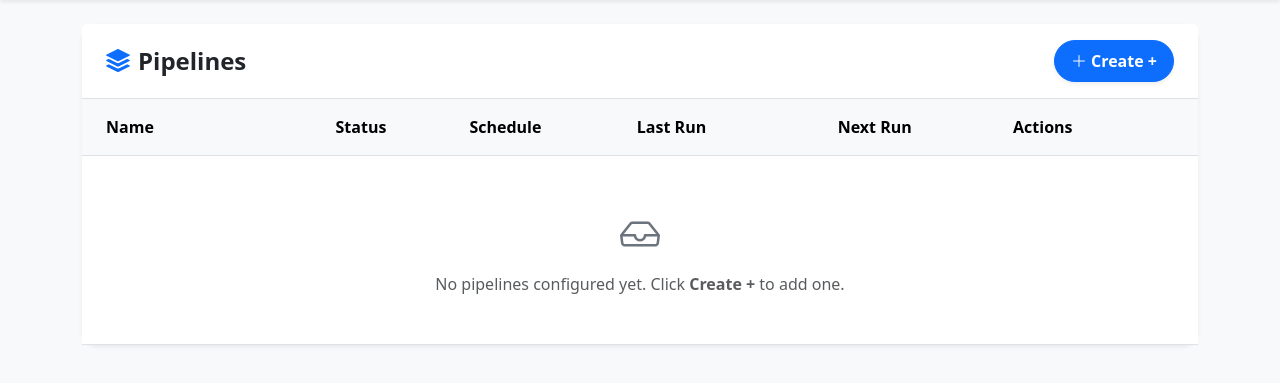
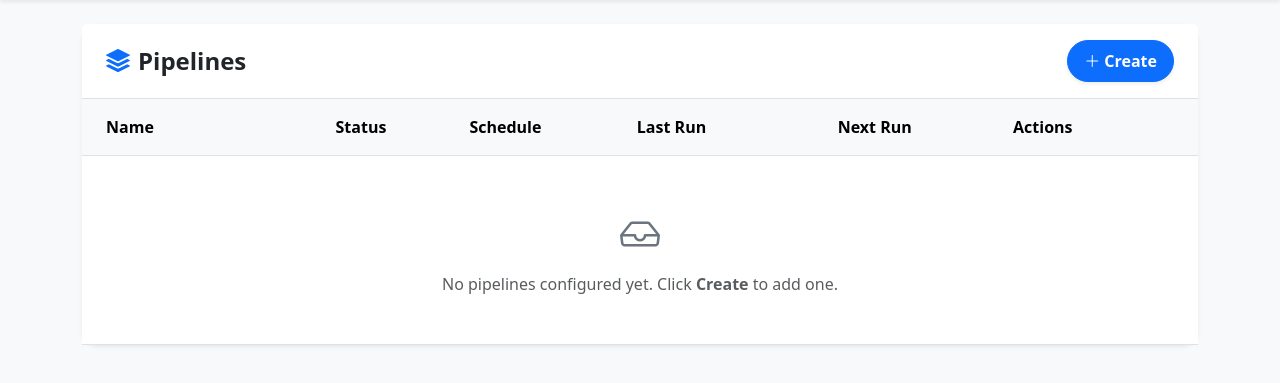
Before and after one commit to harshtanktrootech/data-pipeline-plateform, a Django app: template templates/pipelines/pipeline_list.html in a window 1280 px wide. Shown: the part 56-439 px from the top of the page. Run offline with Django 5.2, Linux system fonts and the light colour scheme; the template is opened without the code that fills it, so the values that code supplies are empty; the visitor is signed in with stand-in values (Sample User, id 1); parts of the project's set-up code (start-up, migrations or seed data) failed here and were passed over.

Commit message:
edit create button

```diff
--- a/templates/pipelines/pipeline_list.html
+++ b/templates/pipelines/pipeline_list.html
@@ -12,7 +12,7 @@
     </h4>
     {% if is_admin %}
     <a href="{% url 'pipeline-create-page' %}" class="btn btn-primary px-3 py-2 shadow-sm rounded-pill fw-semibold d-inline-flex align-items-center gap-1">
-      <i class="bi bi-plus-lg"></i> Create +
+      <i class="bi bi-plus-lg"></i>Create
     </a>
     {% endif %}
   </div>
@@ -123,7 +123,7 @@
           <tr>
             <td colspan="6" class="text-center text-muted py-5">
               <i class="bi bi-inbox fs-1 d-block mb-2 text-secondary"></i>
-              No pipelines configured yet. Click <strong>Create +</strong> to add one.
+              No pipelines configured yet. Click <strong>Create</strong> to add one.
             </td>
           </tr>
           {% endfor %}
```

· · · · · · ·

**Your objective**
What is needed is a verbatim copy of the entries, leaving out any pictures.

**Solution to this problem**
Before and after one commit to harshtanktrootech/data-pipeline-plateform, a Django app: template templates/pipelines/pipeline_list.html in a window 1280 px wide. Shown: the part 56-439 px from the top of the page. Run offline with Django 5.2, Linux system fonts and the light colour scheme; the template is opened without the code that fills it, so the values that code supplies are empty; the visitor is signed in with stand-in values (Sample User, id 1); parts of the project's set-up code (start-up, migrations or seed data) failed here and were passed over.

Commit message:
edit create button

```diff
--- a/templates/pipelines/pipeline_list.html
+++ b/templates/pipelines/pipeline_list.html
@@ -12,7 +12,7 @@
     </h4>
     {% if is_admin %}
     <a href="{% url 'pipeline-create-page' %}" class="btn btn-primary px-3 py-2 shadow-sm rounded-pill fw-semibold d-inline-flex align-items-center gap-1">
-      <i class="bi bi-plus-lg"></i> Create +
+      <i class="bi bi-plus-lg"></i>Create
     </a>
     {% endif %}
   </div>
@@ -123,7 +123,7 @@
           <tr>
             <td colspan="6" class="text-center text-muted py-5">
               <i class="bi bi-inbox fs-1 d-block mb-2 text-secondary"></i>
-              No pipelines configured yet. Click <strong>Create +</strong> to add one.
+              No pipelines configured yet. Click <strong>Create</strong> to add one.
             </td>
           </tr>
           {% endfor %}
```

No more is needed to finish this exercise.